- Write down your plan.
- Identify your triggers and replacement habits.
- Focus on doing the replacement habits every single time the triggers happen, for about 30 days.
Tuesday, January 7, 2014
Change Your Habits Cheatsheet: Zen Habits
Our lives are mostly made up of a series of repeated habits. These habits can be positive or negative, and fortunately, can be changed.
Changing a habit is theoretically simple, it’s sticking to it that can be tough. Basically, the steps of changing a habit are:
1. Do just one habit at a time. Extremely important. Habit change is difficult, even with just one habit. If you do more than one habit at a time, you’re setting yourself up for failure. Keep it simple, allow yourself to focus, and give yourself the best chance for success. Btw, this is why New Year’s resolutions often fail — people try to tackle more than one change at a time.
2. Write it down.
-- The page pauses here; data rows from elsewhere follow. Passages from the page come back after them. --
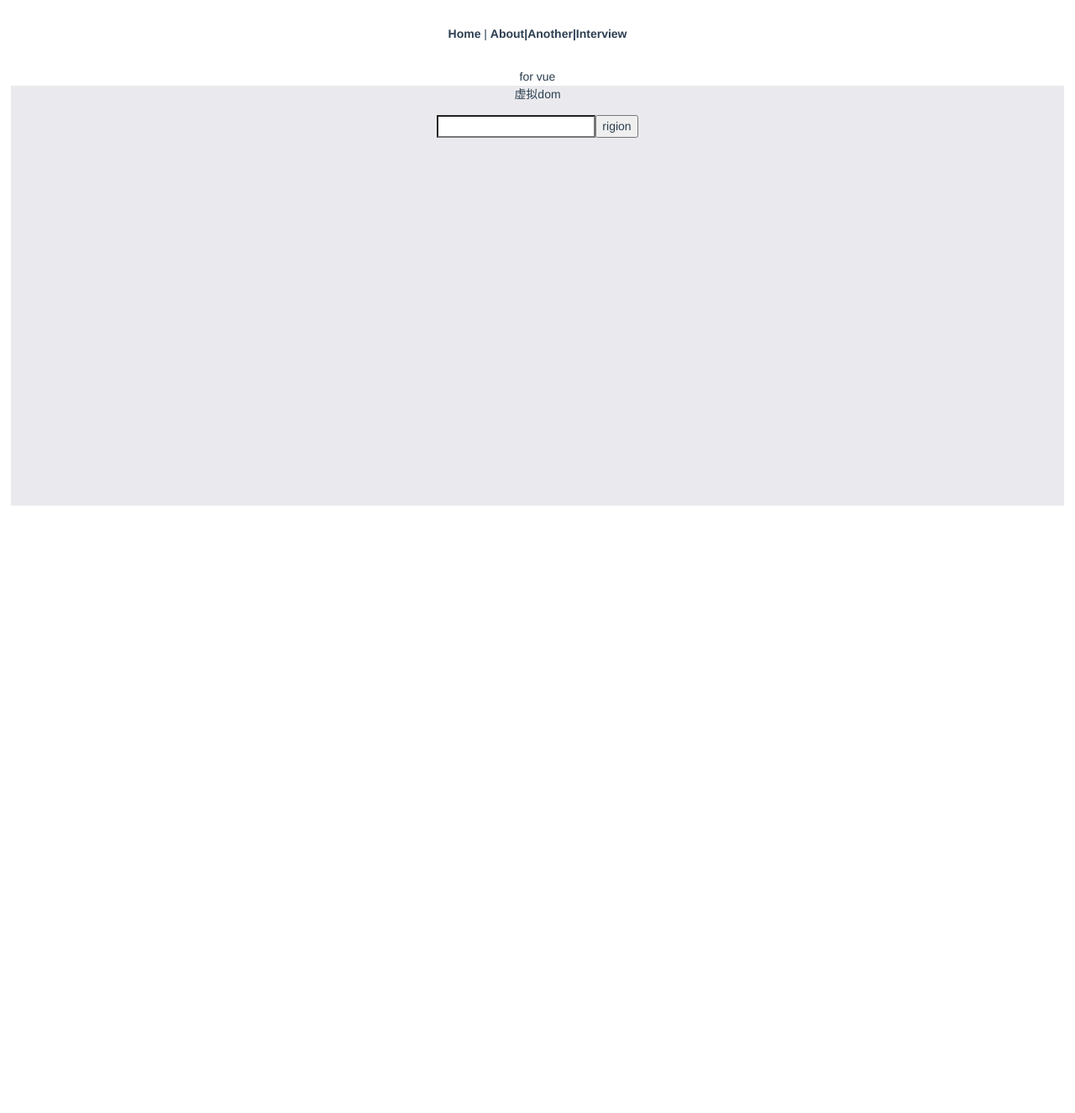
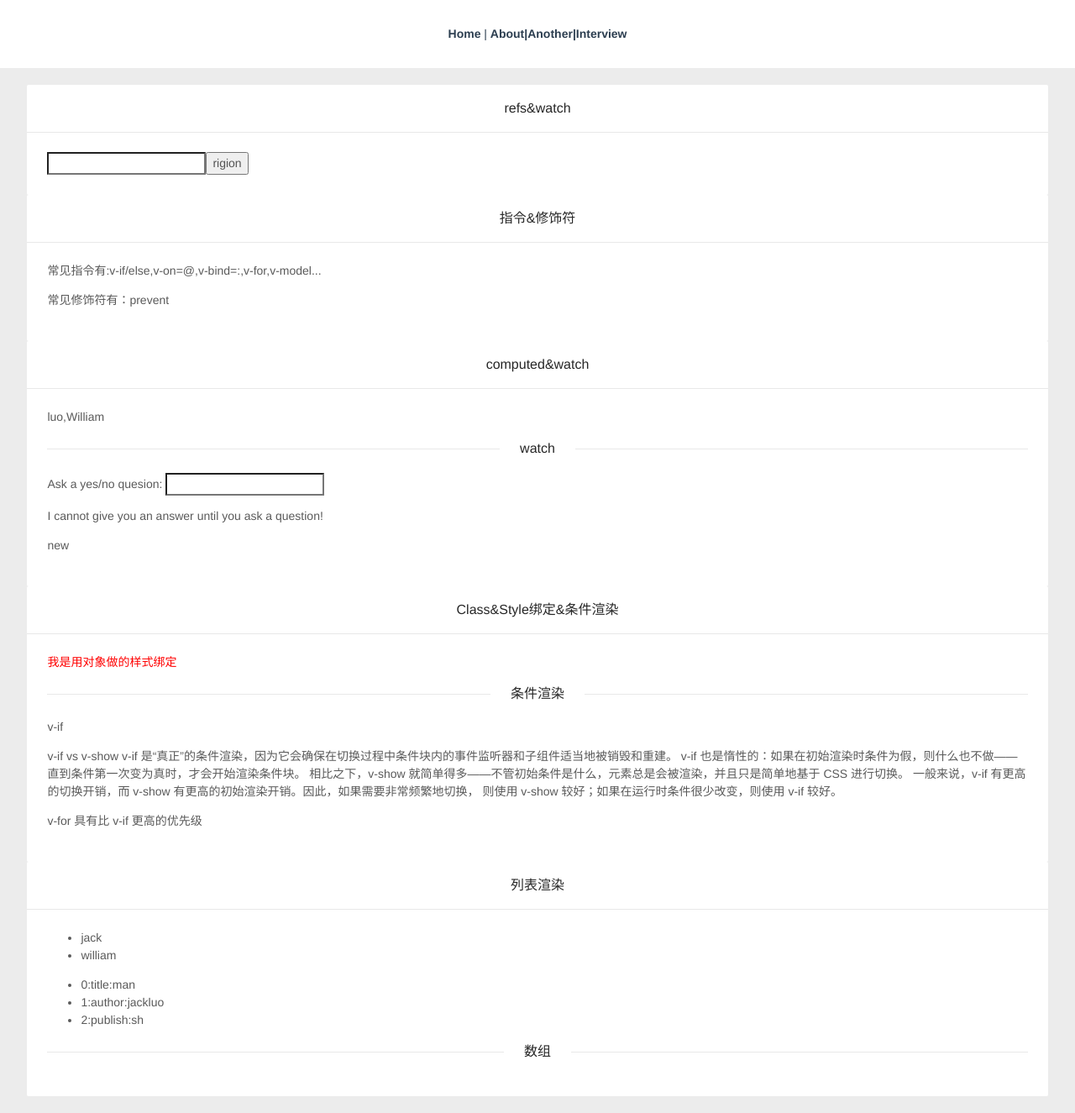
Before and after one commit to jackluotong/vue_project, a Vue app: page /forVue in a window 1280 px wide. Shown: the whole page at 84% size. Before the commit the page ends 800 px from the top, so only its background shows below. Built offline with nearby package versions, Linux system fonts and the light colour scheme.

Commit message:
add interview knowledge.

```diff
--- a/src/components/ForVue.vue
+++ b/src/components/ForVue.vue
@@ -1,50 +1,150 @@
 <template>
-    <div>for vue
-        <div class="partOne">
-            <p>虚拟dom</p>
-             <input type="text" ref="input1">
-            <button @click="add" ref="opt1">{{value}}</button>
-        </div>
-    </div>
+  <div style="background:#ECECEC; padding:20px;">
+    <a-card
+      title="refs&watch"
+      :bordered="false"
+      style="width:98%;margin:0 auto"
+    >
+      <div class="content">
+        <input type="text" ref="input1" />
+        <button @click="add" ref="opt1">{{ value }}</button>
+      </div>
+    </a-card>
+    <a-card
+      title="指令&修饰符"
+      :bordered="false"
+      style="width:98%;margin:0 auto"
+    >
+      <div class="content">
+        <p>常见指令有:v-if/else,v-on=@,v-bind=:,v-for,v-model...</p>
+        <p>常见修饰符有：prevent</p>
+      </div>
+    </a-card>
+    <a-card
+      title="computed&watch"
+      :bordered="false"
+      style="width:98%;margin:0 auto"
+    >
+      <div class="content">
+        <p>{{ fullname }}</p>
+        <a-divider>watch</a-divider>
+        <p>Ask a yes/no quesion: <input type="text" v-model="question" /></p>
+        <p>{{ answer }}</p>
+        <p ref="old">new</p>
+        <P ref="new">{{ old }}</P>
+      </div>
+    </a-card>
+    <a-card
+      title=" Class&Style绑定&条件渲染"
+      :bordered="false"
+      style="width:98%;margin:0 auto"
+    >
+      <div class="content">
+        <p :style="styleObject">我是用对象做的样式绑定</p>
+         <a-divider>条件渲染</a-divider>
+         <p v-if="active">v-if</p>
+         <p>v-if vs v-show
+            v-if 是“真正”的条件渲染，因为它会确保在切换过程中条件块内的事件监听器和子组件适当地被销毁和重建。
+
+            v-if 也是惰性的：如果在初始渲染时条件为假，则什么也不做——直到条件第一次变为真时，才会开始渲染条件块。
+
+            相比之下，v-show 就简单得多——不管初始条件是什么，元素总是会被渲染，并且只是简单地基于 CSS 进行切换。
+
+            一般来说，v-if 有更高的切换开销，而 v-show 有更高的初始渲染开销。因此，如果需要非常频繁地切换，
+            则使用 v-show 较好；如果在运行时条件很少改变，则使用 v-if 较好。
+          </p>
+      <p>v-for 具有比 v-if 更高的优先级</p>
+      </div>
+    </a-card>
+
+     <a-card
+      title="列表渲染"
+      :bordered="false"
+      style="width:98%;margin:0 auto"
+    >
+      <div class="content">
+         <ul>
+           <li v-for="item in items" :key="item">
+              {{item.name}}
+           </li>
+         </ul>
+         <ul>
+           <li v-for="(value,name,index) in object" :key="index">
+               {{index}}:{{name}}:{{value}}
+           </li>
+         </ul>
+          <a-divider>数组</a-divider>
+      </div>
+    </a-card>
+  </div>
 </template>
 <script>
 export default {
-    data(){
-        return{
-            value:'rigion',
-
-        }
+  data() {
+    return {
+      value: 'rigion',
+      firstName: 'luo',
+      lastName: 'William',
+      question: '',
+      answer: 'I cannot give you an answer until you ask a question!',
+      old: '',
+      styleObject:{
+        color:'red',
+        fontsize:'40px',
+       },
+       active:true,
+       items:[//v-for 遍历数组 item in items，遍历对象 value in object
+         {name:'jack'},
+         {name:'william'}
+       ],
+       object:{
+         title:'man',
+         author:'jackluo',
+         publish:'sh'
+       },
+    }
+  },
+  watch: {
+    value(newName, oldName) {
+      console.log('this is new name' + newName)
+      console.log('this is old name' + oldName)
     },
-    watch:{
-        value(newName,oldName){
-            console.log('this is new name'+newName);
-            console.log('this is old name'+oldName);
-        }
+    question(newQuestion, oldQuestion) {
+        this.answer = 'Wating for you...'
+        this.$nextTick(function() {
+        this.$refs.new.value = newQuestion
+        this.old = oldQuestion
+        console.log('new value' + this.$refs.new.value)
+      })
+      console.log(newQuestion, oldQuestion)
     },
-    methods:{
-     add:function(){
-      console.log(this.$refs.input1.value);
-       let s=this.$refs.input1.value;
-       if(!s){
-           alert('please input value.')
-           return false;
-       }else{
-        let that=this;
-        console.log(that);
-        that.value=that.$refs.input1.value;
-        this.$nextTick(function(){
-        console.log(that.$refs.opt1.innerText);
+  },
+  methods: {
+    add: function() {
+      console.log(this.$refs.input1.value)
+      let s = this.$refs.input1.value
+      if (!s) {
+        alert('please input value.')
+        return false
+      } else {
+        let that = this
+        console.log(that)
+        that.value = that.$refs.input1.value
+        this.$nextTick(function() {
+          console.log(that.$refs.opt1.innerText)
         })
-       }
-     },
+      }
     },
+  },
+  computed: {
+    fullname: function() {
+      return this.firstName + ',' + this.lastName
+    },
+  },
 }
 </script>
 <style scoped>
-.partOne{
-    background-color: #eaeaee;
-    width: 98%;
-    height:500px;
-    margin: 0 auto;
+.content {
+  text-align: left;
 }
 </style>
--- a/src/components/InterviewVue.vue
+++ b/src/components/InterviewVue.vue
@@ -1,68 +1,93 @@
 <template>
-  <div>
-    <a-menu
-      style="width: 256px"
-      :default-selected-keys="['1']"
-      :open-keys.sync="openKeys"
-      mode="inline"
-      @click="handleClick"
+  <a-layout id="components-layout-demo-top-side-2">
+    <a-layout-header class="header">
+      <div class="logo" />
+      <!-- <a-menu
+        theme="dark"
+        mode="horizontal"
+        :default-selected-keys="['2']"
+        :style="{ lineHeight: '64px' }"
       >
-      <a-sub-menu key="sub1" @titleClick="titleClick">
-        <span slot="title"><a-icon type="mail" /><span>Vue</span></span>
-        <a-menu-item-group key="g1">
-          <template slot="title"> <a-icon type="qq" /><span>基础部分</span> </template>
-          <a-menu-item key="1" @click="vueClick" >
-            Option 1
+        <a-menu-item key="1">
+          nav 1
         </a-menu-item>
         <a-menu-item key="2">
-            Option 2
+          nav 2
         </a-menu-item>
-        </a-menu-item-group>
-        <a-menu-item-group key="g2" title="加强部分 ">
         <a-menu-item key="3">
-            Option 3
+          nav 3
+        </a-menu-item>
+      </a-menu> -->
+    </a-layout-header>
+    <a-layout>
+      <a-layout-sider width="200" style="background: #fff">
+        <a-menu
+          mode="inline"
+          :default-selected-keys="['1']"
+          :default-open-keys="['sub1']"
+          :style="{ height: '100%', borderRight: 0 }"
+        >
+          <a-sub-menu key="sub1">
+            <span slot="title"><a-icon type="user" />Vue</span>
+            <a-menu-item key="1" @click="vueClick">
+             Fundamental
+            </a-menu-item>
+            <a-menu-item key="2">
+              Advanced
+            </a-menu-item>
+            <a-menu-item key="3">
+              option3
             </a-menu-item>
             <a-menu-item key="4">
-            Option 4
+              option4
             </a-menu-item>
-        </a-menu-item-group>
           </a-sub-menu>
-      <a-sub-menu key="sub2" @titleClick="titleClick">
-        <span slot="title"><a-icon type="appstore" /><span>React</span></span>
+          <a-sub-menu key="sub2">
+            <span slot="title"><a-icon type="laptop" />subnav 2</span>
             <a-menu-item key="5">
-          Option 5
+              option5
             </a-menu-item>
             <a-menu-item key="6">
-          Option 6
+              option6
             </a-menu-item>
-        <a-sub-menu key="sub3" title="Submenu">
             <a-menu-item key="7">
-            Option 7
+              option7
             </a-menu-item>
             <a-menu-item key="8">
-            Option 8
+              option8
             </a-menu-item>
           </a-sub-menu>
-      </a-sub-menu>
-      <a-sub-menu key="sub4">
-        <span slot="title"><a-icon type="setting" /><span>JavaScript</span></span>
+          <a-sub-menu key="sub3">
+            <span slot="title"><a-icon type="notification" />subnav 3</span>
             <a-menu-item key="9">
-          Option 9
+              option9
             </a-menu-item>
             <a-menu-item key="10">
-          Option 10
+              option10
             </a-menu-item>
             <a-menu-item key="11">
-          Option 11
+              option11
             </a-menu-item>
             <a-menu-item key="12">
-          Option 12
+              option12
             </a-menu-item>
           </a-sub-menu>
         </a-menu>
-
-
-  </div>
+      </a-layout-sider>
+      <a-layout style="padding: 0 24px 24px">
+        <a-breadcrumb style="margin: 16px 0">
+          <a-breadcrumb-item>Home</a-breadcrumb-item>
+          <a-breadcrumb-item>List</a-breadcrumb-item>
+          <a-breadcrumb-item>App</a-breadcrumb-item>
+        </a-breadcrumb>
+        <a-layout-content
+          :style="{ background: '#fff', padding: '24px', margin: 0, minHeight: '280px' }"
+        >
+        面试知识总结
+        </a-layout-content>
+      </a-layout>
+    </a-layout>
+  </a-layout>
 </template>
 <script>
 
@@ -73,9 +98,7 @@ export default {
     name:'InterviewVue',
     data() {
     return {
-      current: ['mail'],
-      openKeys: ['sub1'],
-      value:'origin',
+        collapsed: false,
     };
   },
   watch: {
@@ -102,3 +125,12 @@ export default {
   },
 }
 </script>
+<style>
+#components-layout-demo-top-side-2 .logo {
+  width: 120px;
+  height: 31px;
+  background: rgba(255, 255, 255, 0.2);
+  margin: 16px 28px 16px 0;
+  float: left;
+}
+</style>
--- a/src/views/Interview.vue
+++ b/src/views/Interview.vue
@@ -1,5 +1,5 @@
 <template>
-    <div>
+    <div class="divInterview">
         <InterviewVue/>
     </div>
 </template>
@@ -12,3 +12,8 @@ export default {
     }
 }
 </script>
+<style scoped>
+.divInterview{
+
+}
+</style>
```
Lines whose indentation alone changed are shown as unchanged.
Just saying you’re going to change the habit is not enough of a commitment. You need to actually write it down, on paper. Write what habit you’re going to change.
3. Know your motivations, and be sure they’re strong. Write them down in your plan. You have to be very clear why you’re doing this, and the benefits of doing it need to be clear in your head. If you’re just doing it for vanity, while that can be a good motivator, it’s not usually enough. We need something stronger.
4. Identify your triggers. What situations trigger your current habit? For the smoking habit, for example, triggers might include waking in the morning, having coffee, drinking alcohol, stressful meetings, going out with friends, driving, etc. Most habits have multiple triggers. Identify all of them and write them in your plan.
5. For every single trigger, identify a positive habit you’re going to do instead. When you first wake in the morning, instead of smoking, what will you do? What about when you get stressed? When you go out with friends? Some positive habits could include: exercise, meditation, deep breathing, organizing, decluttering, and more.
6. Stay positive. You will have negative thoughts — the important thing is to realize when you’re having them, and push them out of your head. Squash them like a bug! Then replace them with a positive thought. “I can do this! If Leo can do it, so can I!”
7. Have rewards. Regular ones. You might see these as bribes, but actually they’re just positive feedback. Put these into your plan, along with the milestones at which you’ll receive them.
8. Set up public accountability. Blog about it, post on a forum, email your commitment and daily progress to friend and family, post a chart up at your office, Facebook it, Tweet it. When we make it public — not just the commitment but the progress updates — we don’t want to fail.
Check out the full post here!
at 8:32 PM